Thus, a regression to the mean this season when it comes to leaguewide parity could help the Hawks’ last-place desires.
On the other hand, it’s feasible the Hawks themselves could be part of that upward regression.
Acclaimed new coach Luke Richardson could accelerate prospects’ development and light fires under the veterans. Patrick Kane and Jonathan Toews could deliver vintage performances in their likely final seasons in Chicago. The Hawks could adopt a 2017-18 Golden Knights-type attitude and play every night with chips on their shoulders, driven to prove the doubters wrong.
All of that is unlikely but not impossible, and if it did happen, the Hawks could end up in the 20th-to-29th range of the league standings instead of 30th-to-32nd. That would be somewhat tragic from a long-term perspective, given that it would represent another year of misery and irrelevance not translating into a golden-ticket prospect, but Hawks players and coaches wouldn’t think of it that way. After all, they’re paid to try their best.

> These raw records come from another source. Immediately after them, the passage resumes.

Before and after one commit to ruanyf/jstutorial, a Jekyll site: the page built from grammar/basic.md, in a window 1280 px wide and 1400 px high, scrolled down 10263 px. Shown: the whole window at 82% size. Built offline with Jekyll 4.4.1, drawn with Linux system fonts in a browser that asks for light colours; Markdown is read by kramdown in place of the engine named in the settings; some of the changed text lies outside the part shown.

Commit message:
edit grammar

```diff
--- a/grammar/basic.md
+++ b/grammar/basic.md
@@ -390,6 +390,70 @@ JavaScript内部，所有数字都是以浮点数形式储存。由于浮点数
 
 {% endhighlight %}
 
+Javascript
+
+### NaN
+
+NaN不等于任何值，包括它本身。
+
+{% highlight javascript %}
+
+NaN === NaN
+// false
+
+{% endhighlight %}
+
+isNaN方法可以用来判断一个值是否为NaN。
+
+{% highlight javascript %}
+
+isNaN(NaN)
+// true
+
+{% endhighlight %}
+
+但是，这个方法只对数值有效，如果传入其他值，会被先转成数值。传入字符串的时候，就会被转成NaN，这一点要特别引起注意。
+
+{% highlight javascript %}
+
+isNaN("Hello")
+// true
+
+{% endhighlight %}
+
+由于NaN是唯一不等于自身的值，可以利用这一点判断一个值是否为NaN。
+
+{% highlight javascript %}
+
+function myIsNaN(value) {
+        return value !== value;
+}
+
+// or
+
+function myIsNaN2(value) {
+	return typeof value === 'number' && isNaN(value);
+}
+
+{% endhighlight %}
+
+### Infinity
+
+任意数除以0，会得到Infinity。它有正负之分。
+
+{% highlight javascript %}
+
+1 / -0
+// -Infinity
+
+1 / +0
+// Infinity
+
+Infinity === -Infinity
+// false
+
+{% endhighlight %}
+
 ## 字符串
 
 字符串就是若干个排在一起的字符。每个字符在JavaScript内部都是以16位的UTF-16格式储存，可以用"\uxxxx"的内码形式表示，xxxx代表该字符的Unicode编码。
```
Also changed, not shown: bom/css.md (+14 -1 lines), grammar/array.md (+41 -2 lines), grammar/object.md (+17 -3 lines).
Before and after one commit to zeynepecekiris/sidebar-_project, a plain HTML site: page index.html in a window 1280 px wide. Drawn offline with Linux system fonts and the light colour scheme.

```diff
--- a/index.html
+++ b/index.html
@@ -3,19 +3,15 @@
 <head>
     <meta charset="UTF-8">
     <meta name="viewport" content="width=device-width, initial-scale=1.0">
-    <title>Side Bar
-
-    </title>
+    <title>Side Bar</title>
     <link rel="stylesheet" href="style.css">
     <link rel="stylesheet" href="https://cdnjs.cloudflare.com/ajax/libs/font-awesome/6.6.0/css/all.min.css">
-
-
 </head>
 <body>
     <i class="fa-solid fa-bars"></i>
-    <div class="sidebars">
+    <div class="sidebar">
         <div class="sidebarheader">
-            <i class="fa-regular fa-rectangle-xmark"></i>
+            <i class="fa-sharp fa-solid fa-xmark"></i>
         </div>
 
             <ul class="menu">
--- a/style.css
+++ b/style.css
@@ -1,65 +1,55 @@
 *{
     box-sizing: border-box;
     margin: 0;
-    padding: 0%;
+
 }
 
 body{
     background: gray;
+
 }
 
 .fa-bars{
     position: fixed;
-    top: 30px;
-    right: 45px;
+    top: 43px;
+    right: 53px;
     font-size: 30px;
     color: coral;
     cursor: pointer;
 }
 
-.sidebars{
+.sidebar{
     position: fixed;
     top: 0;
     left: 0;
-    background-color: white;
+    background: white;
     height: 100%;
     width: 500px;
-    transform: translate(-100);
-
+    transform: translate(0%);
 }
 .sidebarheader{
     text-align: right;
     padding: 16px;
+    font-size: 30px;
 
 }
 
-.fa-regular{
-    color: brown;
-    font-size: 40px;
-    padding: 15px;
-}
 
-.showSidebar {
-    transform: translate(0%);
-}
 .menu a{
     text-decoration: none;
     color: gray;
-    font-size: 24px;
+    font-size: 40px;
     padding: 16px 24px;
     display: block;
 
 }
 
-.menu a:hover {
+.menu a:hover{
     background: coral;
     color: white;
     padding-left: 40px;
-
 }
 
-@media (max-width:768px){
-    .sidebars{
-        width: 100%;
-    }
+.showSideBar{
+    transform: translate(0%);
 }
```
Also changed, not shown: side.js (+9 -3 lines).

In this hypothetical scenario, it would be interesting to see what, if any, counter-moves Davidson would make. Would he try to trade Kane, Toews, Max Domi, Andreas Athanasiou and others sooner than planned — as in, a few months ahead of the trade deadline — to further handicap the roster? Or would he accept the team’s grittiness and resilience in overcoming their weaknesses as good signs for the future?
In any case, the Hawks’ 2022-23 season should provide an interesting — if outwardly bleak — case study of tanking and its behind-the-scenes dynamics.